Head of UK5G
With the government predicting that 5G will achieve £173Bn incremental revenue in its first decade, UK factories have been running trials of this new technology for just over a year.
Initial results suggest that manufacturing could see a 1% increase in productivity from this new technology thanks to improved service quality, increased understanding of machine health and decreased machinery downtime.
Reducing machinery downtime
Sensor networks in a factory are nothing new. But 5G enables the connection of considerably more sensors in the same area and real-time data analysis, both of which can improve a factory floor manager’s decision making process. This idea of a dense sensor network gathering data on pressures, vibrations, temperatures and more, is the Massive Machine Type Communications pillar of 5G.
Worcester Bosch is one of the companies leading the charge in the trials of 5G in manufacturing. The team there believe that 5G has the potential to increase the efficiency of their plant by using such a sensor network to reduce the amount of time that machinery is out of action.
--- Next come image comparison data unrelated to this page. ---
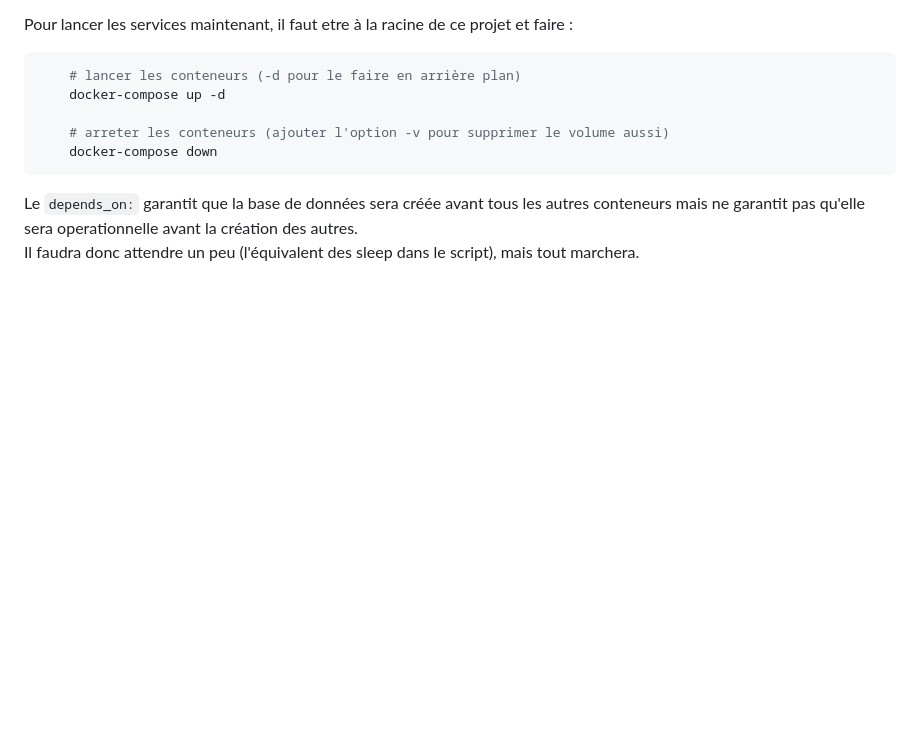
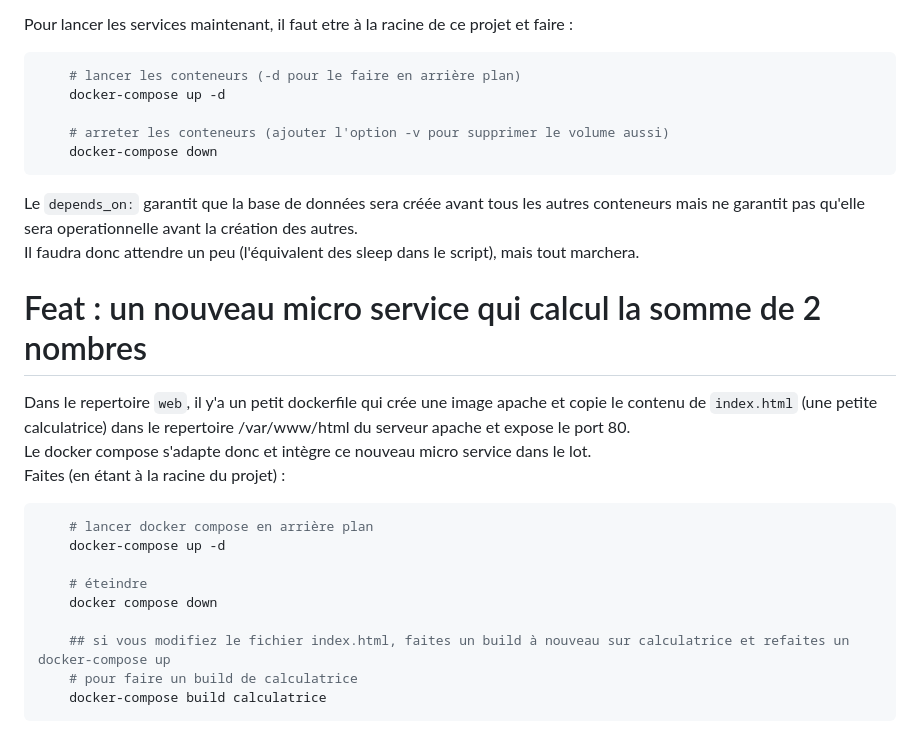
Before and after one commit to SowIbra24/devops-microservices-lab, a Markdown page: README.md, the part around the change. Rendered like a GitHub page; blank space fills up the shorter version.

Commit message:
Explication du nouveau micro service

````diff
--- a/README.md
+++ b/README.md
@@ -138,3 +138,20 @@ Pour lancer les services maintenant, il faut etre à la racine de ce projet et f
 Le `depends_on:` garantit que la base de données sera créée avant tous les autres conteneurs mais ne garantit pas qu'elle
 sera operationnelle avant la création des autres.
 Il faudra donc attendre un peu (l'équivalent des sleep dans le script), mais tout marchera.
+
+# Feat : un nouveau micro service qui calcul la somme de 2 nombres
+Dans le repertoire `web`, il y'a un petit dockerfile qui crée une image apache et copie le contenu de `index.html` (une petite calculatrice)
+dans le repertoire /var/www/html du serveur apache et expose le port 80.
+Le docker compose s'adapte donc et intègre ce nouveau micro service dans le lot.
+Faites (en étant à la racine du projet) :
+```bash
+    # lancer docker compose en arrière plan
+    docker-compose up -d
+
+    # éteindre
+    docker compose down
+
+    ## si vous modifiez le fichier index.html, faites un build à nouveau sur calculatrice et refaites un docker-compose up
+    # pour faire un build de calculatrice
+    docker-compose build calculatrice
+```
````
They have installed 100 5G-connected sensors and two high resolution cameras on the factory floor. This equipment currently only focuses on the upstream section of production where the components are made as it is more heavily automated than the assembly area.
When comparing the speed of 4G and 5G-connected robots, Nokia found that the latter offered huge 260% productivity gain thanks to 5G’s significantly lower latency.
Improvements to customer service
Another manufacturer in the Worcestershire 5G Consortium, one of the six use case trials funded by the Department for Culture, Media and Sport of which Bosch is a part, is the machine tool builder Yamazaki Mazak. This company is deploying 5G to save customers time and money and provide a higher level of service quality.
Using a 5G-enabled augmented reality headset equipped with an HD camera and a microphone, an on-site Yamazaki Mazak service engineer can stream exactly what he is seeing to a remote expert and receive step-by-step instructions instantaneously on how to fix an issue, if he is unclear how to proceed himself. This reduces the risk of service engineers needing to return for a second visit if the first respondent is not trained to handle the issue that he encounters.
Robots work faster with 5G
Elsewhere, in Nokia’s ‘factory of the future’, employees work alongside complex sensor networks, computer vision technology and autonomous robots traverse the factory floor. When comparing the speed of 4G and 5G-connected robots, Nokia found that the latter offered huge 260% productivity gain thanks to 5G’s significantly lower latency.
Collaboration is key to success
Early participants of 5G trials in manufacturing are starting to share their lessons with the rest of the community. Unsurprisingly, skills have emerged as the potential roadblock to deployment. A 5G-enabled factory will require employees that not only understand manufacturing processes, but also the IoT engineering that will enable managers to make better decisions. Ongoing collaboration and communication between the UK Government, the technology sector and manufacturers will be key to ensuring the UK fills this skills gap and maximises the productivity potential of 5G.